Who were those women? Did they realize they were being guarded by a woman? How did Rosetta feel guarding a soldier who was imprisoned for doing exactly what she was doing? How did Rosetta get these details about the female Major? This little paragraph is all we know! I wish Rosetta had said more, but because she didn’t, I was free to imagine the scene where the character Rosetta guards and meets Mrs. Greenhow, also known as Rebel Rose.

Rosetta-isms/True Bits: that spotted calf

When I wrote the first draft of I Shall Be Near To You, it had been ten years since I’d read the real Rosetta’s letters. I didn’t return to the actual letters until I had completed the draft because I was afraid that if I re-read the letters I would lose the voice I heard in my head, even though my intention was to make the character Rosetta’s voice as true to the feisty and tender voice that shone through in the real Rosetta’s letters. I was actually a bit surprised when I reread the letters to find how many phrases (what I like to call Rosetta-isms) or ideas made their way from the original letters into the novel, though not always in exactly the same context. Here’s an example:

Originals, from Rosetta Wakeman’s letters:
Nov. 24, 1862
…If you want to save anything to remember me by, keep that spotted calf and if i ever return I want you to let me have her again.”

“June the 19, A.D. 1863
Father I want you to Write, too, and let me know all about your Farming and how long do you intend to keep Fony?”

From the novel (one of Rosetta’s letters home): I want to know how that Spotted Calf does and if the Fields are planted and what in (Wheat or Potatoes or maybe Corn) and have you had Help to do it?

True Bits: The Crushed Violet

(Spoiler alert! You might not want to keep reading if you haven’t finished the book–each “true bit” gives the background on something real that inspired part of the novel: some big, some small)

This True Bit is a tiny one…

There’s a moment at Bull Run when the soldiers are running toward the embankment and their first real battle and Rosetta sees Jeremiah step on a violet and crush it underfoot.

That came from a young soldier’s remembrance of marching through a field full of wildflowers, and several of the soldiers picking some and sticking them in their hats. It struck me as such an innocent gesture– a gesture of sweetness in the midst of war. I wanted to use that idea of soldiers coming across something beautiful and natural and delicate right at the moment they were entering battle. And I wanted that crushed violet to be trying to raise itself back up after having been stepped on because that seemed to me the perfect metaphor for what the soldiers had to do after experiencing battle, especially for the first time.

True Bits: Hiram’s Ring

(Spoiler alert! You might not want to keep reading if you haven’t finished the book–each “true bit” gives the background on something real that inspired part of the novel: some big, some small)

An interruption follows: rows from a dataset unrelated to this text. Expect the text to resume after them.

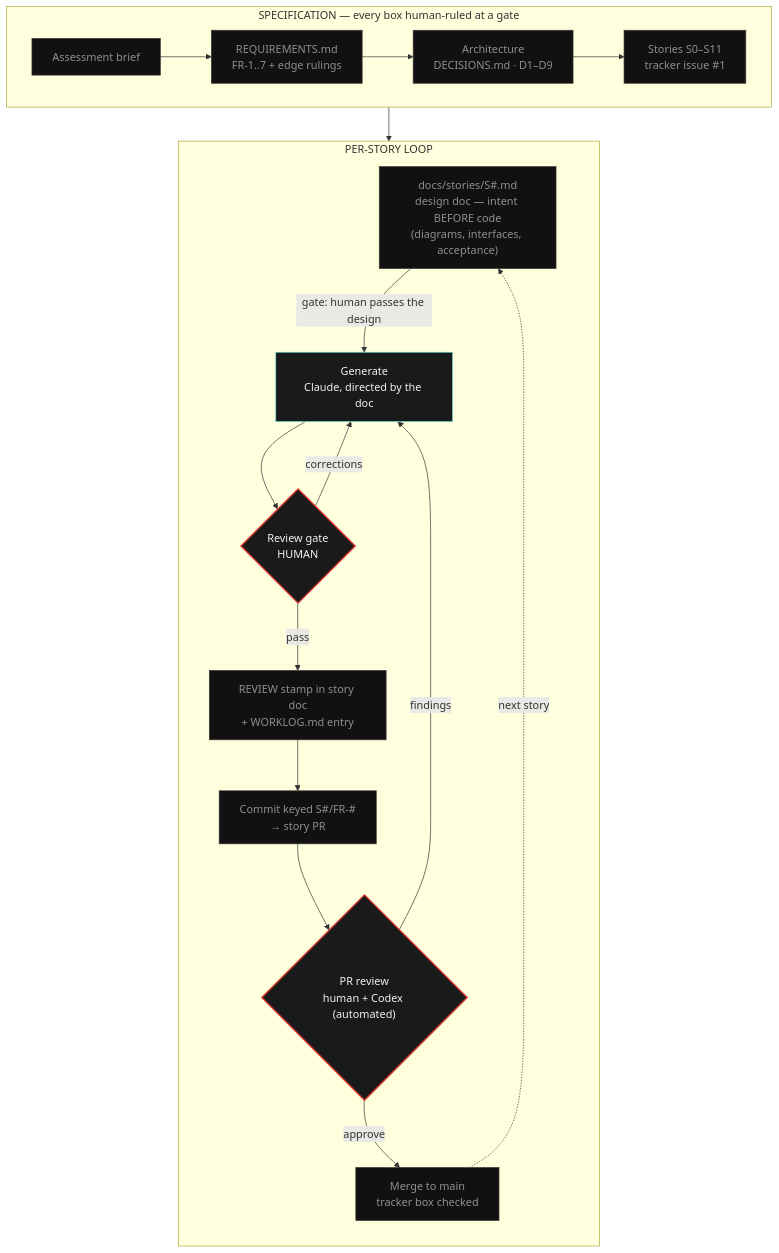
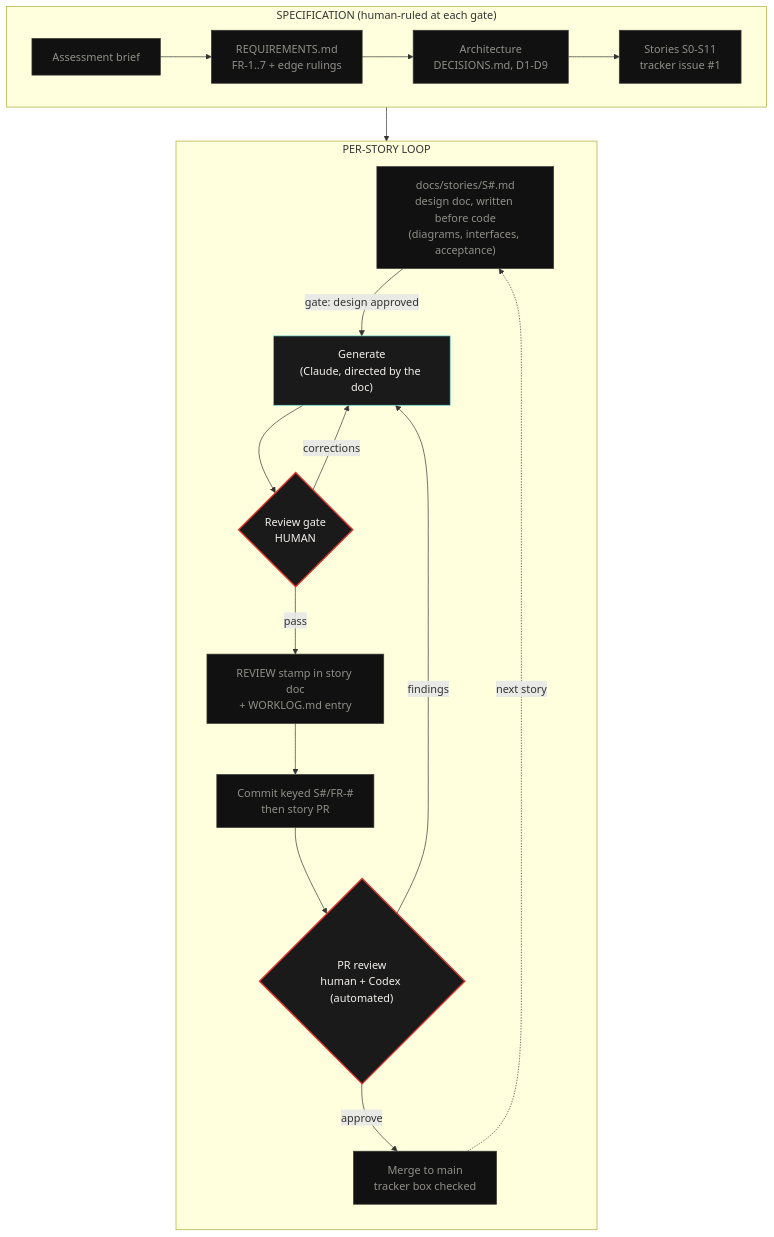
The diagram in README.md (ayfor/sentinel), drawn with Mermaid before and after one commit. The commit also changed other lines of this file, not shown here.

````diff
--- a/README.md
+++ b/README.md
@@ -25,32 +25,32 @@
 ```mermaid
 flowchart TB
-    subgraph SPEC["SPECIFICATION — every box human-ruled at a gate"]
+    subgraph SPEC["SPECIFICATION (human-ruled at each gate)"]
         direction LR
         A["Assessment brief"] --> B["REQUIREMENTS.md<br/>FR-1..7 + edge rulings"]
-        B --> C["Architecture<br/>DECISIONS.md · D1–D9"]
-        C --> D["Stories S0–S11<br/>tracker issue #1"]
+        B --> C["Architecture<br/>DECISIONS.md, D1-D9"]
+        C --> D["Stories S0-S11<br/>tracker issue #1"]
     end
 
     subgraph LOOP["PER-STORY LOOP"]
         direction TB
-        E["docs/stories/S#.md<br/>design doc — intent BEFORE code<br/>(diagrams, interfaces, acceptance)"]
-        E -->|"gate: human passes the design"| F["Generate<br/>Claude, directed by the doc"]
+        E["docs/stories/S#.md<br/>design doc, written before code<br/>(diagrams, interfaces, acceptance)"]
+        E -->|"gate: design approved"| F["Generate<br/>(Claude, directed by the doc)"]
         F --> G{"Review gate<br/>HUMAN"}
         G -->|"corrections"| F
         G -->|"pass"| H["REVIEW stamp in story doc<br/>+ WORKLOG.md entry"]
-        H --> I["Commit keyed S#/FR-#<br/>→ story PR"]
+        H --> I["Commit keyed S#/FR-#<br/>then story PR"]
         I --> J{"PR review<br/>human + Codex (automated)"}
         J -->|"findings"| F
         J -->|"approve"| K["Merge to main<br/>tracker box checked"]
     end
 
     D --> E
     K -.->|"next story"| E
 
     classDef human fill:#1a1a1a,stroke:#e0362f,stroke-width:2px,color:#f2f0ec
     classDef ai fill:#1a1a1a,stroke:#69e0db,stroke-width:1px,color:#f2f0ec
     classDef artifact fill:#111,stroke:#3b3a36,stroke-width:1px,color:#908f89
     class G,J human
     class F ai
     class A,B,C,D,E,H,I,K artifact
 ```
````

This first True Bit is a smaller one…

So, you know that ring Hiram carves?

The one made out of a vertebrae he found on the battlefield?

Yeah, that’s something I just couldn’t make it up. It’s a little tidbit that came out of a soldier’s letter that I read in the collection The Soldier’s Pen: Firsthand Impressions of the Civil War. I thought it was the kind of detail that would really show the effects of battle on a soldier, how the horror of war would change a person’s sense of morality.

Here’s the original, in a letter written by Confederate soldier J.M. Tate:

“Dear Sister Mary,
…I rote to darcus last week and inclosed a bone ring in the letter and I will inclose one in this for Ma made by my own hands with an old knife. those sets are pure silver. the bone was found on the Battle field of Seven Pines and all so Darcases was of the same. I have one for you that was found on Mine Town that I will forward in my next letter. Tell the old lady to except this ring in remembrance of her only son and when his sweet harts come to see hir, she can show what hir son did in the army of Northern Virginia.”